What is expected
Give back exactly the lines of the entries below from the line with "added nav and about changes" to the line with "to this day.</Text>", inclusive, and only those.

Source data
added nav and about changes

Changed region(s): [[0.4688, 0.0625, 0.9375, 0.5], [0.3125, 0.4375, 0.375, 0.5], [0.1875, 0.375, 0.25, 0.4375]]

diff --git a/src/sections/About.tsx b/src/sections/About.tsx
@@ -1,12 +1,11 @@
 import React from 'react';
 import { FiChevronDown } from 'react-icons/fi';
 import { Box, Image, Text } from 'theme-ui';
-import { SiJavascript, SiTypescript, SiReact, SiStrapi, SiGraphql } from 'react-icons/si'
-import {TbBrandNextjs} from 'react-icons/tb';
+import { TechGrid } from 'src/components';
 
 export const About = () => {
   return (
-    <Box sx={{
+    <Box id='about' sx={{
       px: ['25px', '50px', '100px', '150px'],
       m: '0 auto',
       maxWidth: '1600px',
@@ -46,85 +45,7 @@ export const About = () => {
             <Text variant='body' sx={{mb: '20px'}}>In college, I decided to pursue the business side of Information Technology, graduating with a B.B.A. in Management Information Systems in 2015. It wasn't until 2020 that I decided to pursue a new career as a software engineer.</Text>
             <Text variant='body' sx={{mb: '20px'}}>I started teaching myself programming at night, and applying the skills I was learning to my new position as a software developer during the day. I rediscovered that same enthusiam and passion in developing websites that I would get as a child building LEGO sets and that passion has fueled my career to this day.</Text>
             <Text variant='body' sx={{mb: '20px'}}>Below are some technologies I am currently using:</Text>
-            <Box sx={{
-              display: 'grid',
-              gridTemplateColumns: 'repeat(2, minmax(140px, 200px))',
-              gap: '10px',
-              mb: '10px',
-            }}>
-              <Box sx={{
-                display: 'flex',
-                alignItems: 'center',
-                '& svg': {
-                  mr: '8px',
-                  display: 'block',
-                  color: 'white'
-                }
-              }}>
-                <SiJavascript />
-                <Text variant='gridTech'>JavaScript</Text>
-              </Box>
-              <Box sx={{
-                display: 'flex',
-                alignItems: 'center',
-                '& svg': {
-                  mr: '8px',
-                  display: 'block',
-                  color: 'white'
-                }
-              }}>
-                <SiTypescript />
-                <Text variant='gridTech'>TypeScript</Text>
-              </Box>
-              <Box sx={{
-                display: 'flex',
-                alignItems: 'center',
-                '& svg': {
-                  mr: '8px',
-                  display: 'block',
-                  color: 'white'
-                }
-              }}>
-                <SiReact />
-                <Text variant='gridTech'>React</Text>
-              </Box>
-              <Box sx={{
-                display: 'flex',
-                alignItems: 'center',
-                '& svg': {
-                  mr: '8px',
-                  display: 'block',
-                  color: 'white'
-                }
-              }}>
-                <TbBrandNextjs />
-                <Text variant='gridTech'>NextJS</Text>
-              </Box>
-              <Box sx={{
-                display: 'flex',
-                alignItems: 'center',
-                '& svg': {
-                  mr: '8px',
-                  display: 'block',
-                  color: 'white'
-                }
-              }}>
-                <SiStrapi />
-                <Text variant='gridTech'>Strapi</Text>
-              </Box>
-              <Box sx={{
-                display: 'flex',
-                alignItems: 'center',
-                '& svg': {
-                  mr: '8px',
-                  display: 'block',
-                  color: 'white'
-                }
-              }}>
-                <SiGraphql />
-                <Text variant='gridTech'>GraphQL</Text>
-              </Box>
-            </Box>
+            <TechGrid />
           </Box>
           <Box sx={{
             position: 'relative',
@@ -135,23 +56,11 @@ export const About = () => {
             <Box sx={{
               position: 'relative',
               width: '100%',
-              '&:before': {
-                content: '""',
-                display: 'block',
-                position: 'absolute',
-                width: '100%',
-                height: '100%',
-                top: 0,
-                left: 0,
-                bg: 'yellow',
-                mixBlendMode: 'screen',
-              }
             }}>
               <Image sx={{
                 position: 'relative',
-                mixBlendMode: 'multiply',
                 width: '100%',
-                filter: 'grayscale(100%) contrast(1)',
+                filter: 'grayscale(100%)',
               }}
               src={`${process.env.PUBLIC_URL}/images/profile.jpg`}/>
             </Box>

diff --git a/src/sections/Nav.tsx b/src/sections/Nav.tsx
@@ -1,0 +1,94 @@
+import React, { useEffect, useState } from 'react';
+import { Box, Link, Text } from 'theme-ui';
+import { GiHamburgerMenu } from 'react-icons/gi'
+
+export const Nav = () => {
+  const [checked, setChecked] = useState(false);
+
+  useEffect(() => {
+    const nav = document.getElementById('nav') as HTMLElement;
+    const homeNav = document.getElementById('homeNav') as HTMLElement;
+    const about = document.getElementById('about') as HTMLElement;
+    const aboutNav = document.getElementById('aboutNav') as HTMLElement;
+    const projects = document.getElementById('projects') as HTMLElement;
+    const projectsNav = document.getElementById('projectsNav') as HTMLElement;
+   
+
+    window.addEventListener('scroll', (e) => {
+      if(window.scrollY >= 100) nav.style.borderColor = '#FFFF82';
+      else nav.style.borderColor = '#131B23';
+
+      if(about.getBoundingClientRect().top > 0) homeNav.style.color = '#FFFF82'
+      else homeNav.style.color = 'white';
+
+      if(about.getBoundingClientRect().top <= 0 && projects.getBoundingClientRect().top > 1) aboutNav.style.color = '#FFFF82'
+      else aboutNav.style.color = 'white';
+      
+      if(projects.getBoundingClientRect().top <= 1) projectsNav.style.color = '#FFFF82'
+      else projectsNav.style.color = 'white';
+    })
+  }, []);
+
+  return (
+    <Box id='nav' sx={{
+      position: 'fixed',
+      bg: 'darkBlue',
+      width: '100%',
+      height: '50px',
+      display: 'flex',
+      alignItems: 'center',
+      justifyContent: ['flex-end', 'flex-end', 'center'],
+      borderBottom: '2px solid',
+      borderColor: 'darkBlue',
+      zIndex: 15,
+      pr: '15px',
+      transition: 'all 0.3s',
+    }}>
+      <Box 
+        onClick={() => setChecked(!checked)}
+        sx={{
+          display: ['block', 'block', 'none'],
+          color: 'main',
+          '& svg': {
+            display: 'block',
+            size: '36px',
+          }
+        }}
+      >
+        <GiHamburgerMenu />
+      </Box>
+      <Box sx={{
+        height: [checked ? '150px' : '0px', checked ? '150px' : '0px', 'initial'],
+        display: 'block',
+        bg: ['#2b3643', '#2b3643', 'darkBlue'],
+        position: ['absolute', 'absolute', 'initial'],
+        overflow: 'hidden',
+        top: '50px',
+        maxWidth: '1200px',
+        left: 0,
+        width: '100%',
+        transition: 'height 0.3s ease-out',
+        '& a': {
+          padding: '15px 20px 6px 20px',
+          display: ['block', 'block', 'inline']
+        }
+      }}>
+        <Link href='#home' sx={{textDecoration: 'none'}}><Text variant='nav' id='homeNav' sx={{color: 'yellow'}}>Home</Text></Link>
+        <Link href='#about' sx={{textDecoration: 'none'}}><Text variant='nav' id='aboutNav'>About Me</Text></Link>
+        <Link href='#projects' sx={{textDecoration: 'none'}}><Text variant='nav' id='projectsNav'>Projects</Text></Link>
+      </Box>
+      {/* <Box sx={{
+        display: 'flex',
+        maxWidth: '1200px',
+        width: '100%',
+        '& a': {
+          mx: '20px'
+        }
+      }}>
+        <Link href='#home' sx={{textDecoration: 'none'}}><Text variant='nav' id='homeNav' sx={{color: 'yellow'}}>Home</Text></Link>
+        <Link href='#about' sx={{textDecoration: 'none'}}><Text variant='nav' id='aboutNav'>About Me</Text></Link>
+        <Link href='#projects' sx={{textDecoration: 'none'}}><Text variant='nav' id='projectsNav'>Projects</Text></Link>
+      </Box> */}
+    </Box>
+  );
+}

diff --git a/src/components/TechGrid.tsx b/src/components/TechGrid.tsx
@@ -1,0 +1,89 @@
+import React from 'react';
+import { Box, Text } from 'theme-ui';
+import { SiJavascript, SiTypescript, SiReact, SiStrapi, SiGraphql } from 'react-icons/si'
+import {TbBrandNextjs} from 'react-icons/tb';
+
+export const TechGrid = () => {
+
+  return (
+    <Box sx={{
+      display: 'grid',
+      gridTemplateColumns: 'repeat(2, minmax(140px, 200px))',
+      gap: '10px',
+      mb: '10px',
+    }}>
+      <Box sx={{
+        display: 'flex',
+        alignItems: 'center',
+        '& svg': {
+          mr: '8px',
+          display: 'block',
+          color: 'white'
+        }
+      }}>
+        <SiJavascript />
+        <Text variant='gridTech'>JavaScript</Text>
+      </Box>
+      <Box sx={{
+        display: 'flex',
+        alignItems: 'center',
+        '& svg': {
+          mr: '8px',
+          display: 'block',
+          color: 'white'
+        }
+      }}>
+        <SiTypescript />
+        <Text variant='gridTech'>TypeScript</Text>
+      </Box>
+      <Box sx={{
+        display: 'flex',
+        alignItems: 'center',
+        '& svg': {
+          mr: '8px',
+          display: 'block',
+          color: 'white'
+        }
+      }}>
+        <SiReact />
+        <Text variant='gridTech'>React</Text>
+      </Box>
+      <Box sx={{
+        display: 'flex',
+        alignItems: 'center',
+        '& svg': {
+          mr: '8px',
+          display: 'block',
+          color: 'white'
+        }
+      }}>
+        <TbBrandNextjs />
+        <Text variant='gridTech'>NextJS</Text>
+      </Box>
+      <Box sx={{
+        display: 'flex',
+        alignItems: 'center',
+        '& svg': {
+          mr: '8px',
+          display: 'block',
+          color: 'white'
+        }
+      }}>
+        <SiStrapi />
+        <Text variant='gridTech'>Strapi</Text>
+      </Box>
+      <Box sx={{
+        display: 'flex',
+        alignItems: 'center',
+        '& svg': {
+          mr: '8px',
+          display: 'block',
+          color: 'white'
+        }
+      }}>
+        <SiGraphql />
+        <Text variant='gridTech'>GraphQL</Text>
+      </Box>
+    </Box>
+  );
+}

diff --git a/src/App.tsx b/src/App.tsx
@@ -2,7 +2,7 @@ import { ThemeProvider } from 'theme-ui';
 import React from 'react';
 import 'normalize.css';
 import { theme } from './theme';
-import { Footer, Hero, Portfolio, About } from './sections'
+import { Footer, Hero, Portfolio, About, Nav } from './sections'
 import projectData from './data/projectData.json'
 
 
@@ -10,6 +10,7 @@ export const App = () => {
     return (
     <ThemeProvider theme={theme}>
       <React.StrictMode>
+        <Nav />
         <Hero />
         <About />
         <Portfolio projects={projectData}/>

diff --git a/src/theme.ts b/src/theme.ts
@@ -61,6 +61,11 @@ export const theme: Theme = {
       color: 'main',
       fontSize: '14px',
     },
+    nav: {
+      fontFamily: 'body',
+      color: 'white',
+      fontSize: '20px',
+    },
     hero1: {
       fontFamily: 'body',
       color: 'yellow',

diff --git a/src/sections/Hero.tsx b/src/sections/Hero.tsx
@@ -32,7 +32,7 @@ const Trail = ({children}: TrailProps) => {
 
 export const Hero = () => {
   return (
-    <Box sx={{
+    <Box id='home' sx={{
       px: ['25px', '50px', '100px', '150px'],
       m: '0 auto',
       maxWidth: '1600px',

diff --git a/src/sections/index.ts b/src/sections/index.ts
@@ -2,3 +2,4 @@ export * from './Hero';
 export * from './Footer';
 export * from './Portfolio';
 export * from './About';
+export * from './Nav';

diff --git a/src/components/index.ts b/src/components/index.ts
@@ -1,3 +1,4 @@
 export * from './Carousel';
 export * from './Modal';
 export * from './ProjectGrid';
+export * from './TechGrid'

==

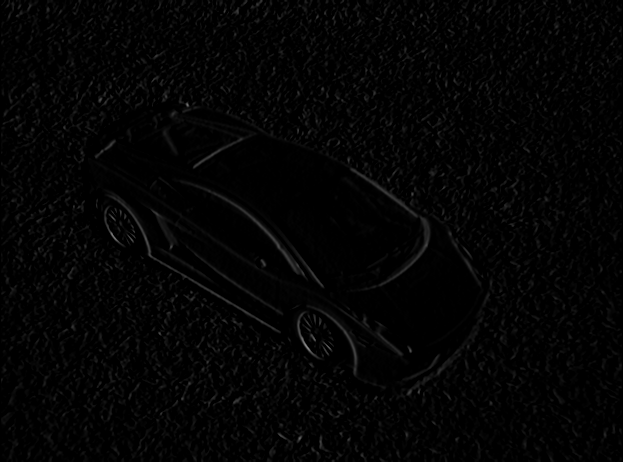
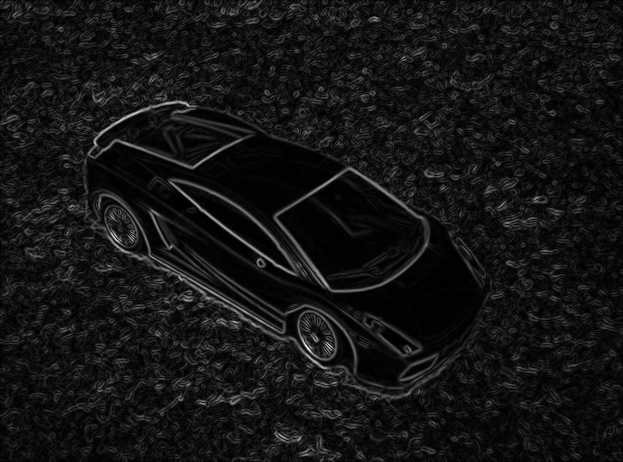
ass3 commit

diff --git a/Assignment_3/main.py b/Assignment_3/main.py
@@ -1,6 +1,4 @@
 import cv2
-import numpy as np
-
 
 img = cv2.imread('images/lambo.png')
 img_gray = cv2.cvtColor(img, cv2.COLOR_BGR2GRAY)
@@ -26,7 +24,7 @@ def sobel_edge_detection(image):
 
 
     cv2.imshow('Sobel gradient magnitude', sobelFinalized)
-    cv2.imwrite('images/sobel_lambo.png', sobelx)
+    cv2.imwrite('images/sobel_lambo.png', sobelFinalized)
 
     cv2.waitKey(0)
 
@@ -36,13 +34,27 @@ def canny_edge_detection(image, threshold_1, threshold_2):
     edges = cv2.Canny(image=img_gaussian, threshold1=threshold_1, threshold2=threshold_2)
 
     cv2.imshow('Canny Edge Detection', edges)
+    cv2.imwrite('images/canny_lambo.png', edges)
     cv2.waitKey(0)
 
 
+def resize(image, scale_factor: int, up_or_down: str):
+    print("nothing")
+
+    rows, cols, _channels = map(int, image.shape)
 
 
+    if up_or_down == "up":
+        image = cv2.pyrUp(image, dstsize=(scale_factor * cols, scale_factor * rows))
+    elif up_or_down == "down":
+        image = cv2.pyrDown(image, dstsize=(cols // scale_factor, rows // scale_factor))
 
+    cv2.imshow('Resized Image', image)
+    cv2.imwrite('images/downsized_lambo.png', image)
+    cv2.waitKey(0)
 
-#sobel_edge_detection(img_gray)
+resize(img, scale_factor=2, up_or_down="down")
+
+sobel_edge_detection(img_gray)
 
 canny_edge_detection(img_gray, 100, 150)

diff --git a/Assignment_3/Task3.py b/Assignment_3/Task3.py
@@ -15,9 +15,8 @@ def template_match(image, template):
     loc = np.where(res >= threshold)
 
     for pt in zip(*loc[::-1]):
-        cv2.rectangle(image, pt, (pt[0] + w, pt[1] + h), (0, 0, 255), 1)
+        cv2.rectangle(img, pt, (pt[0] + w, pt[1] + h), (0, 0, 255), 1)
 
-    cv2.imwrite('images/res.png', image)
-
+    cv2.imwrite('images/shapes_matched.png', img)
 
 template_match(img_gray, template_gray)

Completed exercise
added nav and about changes

Changed region(s): [[0.4688, 0.0625, 0.9375, 0.5], [0.3125, 0.4375, 0.375, 0.5], [0.1875, 0.375, 0.25, 0.4375]]

diff --git a/src/sections/About.tsx b/src/sections/About.tsx
@@ -1,12 +1,11 @@
 import React from 'react';
 import { FiChevronDown } from 'react-icons/fi';
 import { Box, Image, Text } from 'theme-ui';
-import { SiJavascript, SiTypescript, SiReact, SiStrapi, SiGraphql } from 'react-icons/si'
-import {TbBrandNextjs} from 'react-icons/tb';
+import { TechGrid } from 'src/components';
 
 export const About = () => {
   return (
-    <Box sx={{
+    <Box id='about' sx={{
       px: ['25px', '50px', '100px', '150px'],
       m: '0 auto',
       maxWidth: '1600px',
@@ -46,85 +45,7 @@ export const About = () => {
             <Text variant='body' sx={{mb: '20px'}}>In college, I decided to pursue the business side of Information Technology, graduating with a B.B.A. in Management Information Systems in 2015. It wasn't until 2020 that I decided to pursue a new career as a software engineer.</Text>
             <Text variant='body' sx={{mb: '20px'}}>I started teaching myself programming at night, and applying the skills I was learning to my new position as a software developer during the day. I rediscovered that same enthusiam and passion in developing websites that I would get as a child building LEGO sets and that passion has fueled my career to this day.</Text>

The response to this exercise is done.